PMCID: PMC2782200  PMID: 15953866
Simvastatin; Osteoblasts; Cell Proliferation; Cell Differentiation; Bone Marrow Cells; Stromal Cells
14.  The skeletal site-differential changes in bone mineral density following bone marrow transplantation: 3-year prospective study. 
Journal of Korean Medical Science  2002;17(6):749-754.
Loss of bone mass is usually detected after bone marrow transplantation (BMT) during the early post-transplant period. However, little is known about the long-term effects of BMT on bone metabolism. We have prospectively investigated 11 patients undergoing BMT. Bone mineral density (BMD) was measured before BMT, and 1, 2, and 3 yr after BMT. Serum markers of bone turnover were serially measured before BMT and 1, 2, 3, 4, and 12 weeks, 6 months, and 1 yr after BMT. The mean change in the lumbar spine (L2-4) BMD, calculated as the percent change from the baseline to the level at 1, 2, and 3 yr was -4.7% (NS), -1.1% (NS), and +6.4% (p<0.05), respectively. The mean change in the total proximal femur BMD from the baseline to the level at 1, 2, and 3 yr was -8.5% (p<0.01), -8.7% (p<0.05) and -5.6% (p<0.05), respectively. In summary, there was little decline in lumbar BMD at 1 yr following BMT and gradual recovery until 3 yr. In contrast, femoral BMD decreased much more than the lumbar area at 1 yr and did not recover until 3 yr. The mechanism of skeletal site-selective differences in the changes of BMD needs to be elucidated.
PMCID: PMC3054966  PMID: 12482996
15.  Circulating IL-8 and IL-10 in euthyroid sick syndromes following bone marrow transplantation. 
Journal of Korean Medical Science  2002;17(6):755-760.
It is generally agreed that euthyroid sick syndromes (ESS) are associated with an increased production of cytokines. However, there has been scarce data on the relationship thyroid hormone changes and cytokines among the patients undergoing bone marrow transplantation (BMT). Because interleukin-8 (IL-8) has been identified as a potent proinflammatory and interleukin-10 (IL-10) as an antiinflammatory cytokine, we studied the relation between thyroid hormone parameters and these cytokines following BMT. We studied 80 patients undergoing allogeneic BMT. Serum T3 decreased to nadir at post-BMT 3 weeks. Serum T4 was the lowest at the post-BMT 3 months. Serum TSH sharply decreased to nadir at 1 week and gradually recovered. Serum free T4 significantly increased during 3 weeks and then returned to basal level. Mean levels of serum IL-8 significantly increased at 1 week after BMT. Mean levels of serum IL-10 significantly increased until 4 weeks after BMT. No significant correlation was found between serum thyroid hormone parameters and cytokines (IL-8, IL-10) after adjusting steroid doses during the entire study period.

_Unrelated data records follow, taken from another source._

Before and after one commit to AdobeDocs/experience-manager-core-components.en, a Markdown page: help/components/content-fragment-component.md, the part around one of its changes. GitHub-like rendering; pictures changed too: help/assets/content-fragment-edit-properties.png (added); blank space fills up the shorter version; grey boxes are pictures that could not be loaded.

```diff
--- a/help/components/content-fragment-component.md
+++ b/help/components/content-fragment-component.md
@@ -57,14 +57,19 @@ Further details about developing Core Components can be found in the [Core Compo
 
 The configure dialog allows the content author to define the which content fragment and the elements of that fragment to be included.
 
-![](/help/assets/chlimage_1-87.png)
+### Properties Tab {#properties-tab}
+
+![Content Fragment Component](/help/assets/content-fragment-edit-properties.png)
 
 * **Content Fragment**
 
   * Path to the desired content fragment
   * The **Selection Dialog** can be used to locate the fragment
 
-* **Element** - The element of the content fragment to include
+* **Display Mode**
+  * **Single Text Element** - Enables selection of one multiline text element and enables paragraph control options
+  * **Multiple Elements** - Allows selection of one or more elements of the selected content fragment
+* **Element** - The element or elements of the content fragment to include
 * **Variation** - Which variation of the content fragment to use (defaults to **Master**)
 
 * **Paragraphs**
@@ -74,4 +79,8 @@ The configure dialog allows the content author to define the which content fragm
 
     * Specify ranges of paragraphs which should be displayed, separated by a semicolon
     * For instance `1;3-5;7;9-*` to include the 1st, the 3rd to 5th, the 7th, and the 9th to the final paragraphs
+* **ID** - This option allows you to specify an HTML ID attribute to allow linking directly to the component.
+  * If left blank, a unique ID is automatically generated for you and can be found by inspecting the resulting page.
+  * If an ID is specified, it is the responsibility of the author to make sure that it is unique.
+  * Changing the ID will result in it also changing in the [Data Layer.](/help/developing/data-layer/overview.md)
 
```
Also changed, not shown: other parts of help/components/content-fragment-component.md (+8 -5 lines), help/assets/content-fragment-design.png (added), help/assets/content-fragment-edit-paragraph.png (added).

In conclusion, ESS developed frequently following allogeneic BMT and cytokine levels were increased in post-BMT patients. However, no significant correlation was found between serum thyroid hormone parameters and these cytokines.
PMCID: PMC3054971  PMID: 12482997

Results 1-15 (15)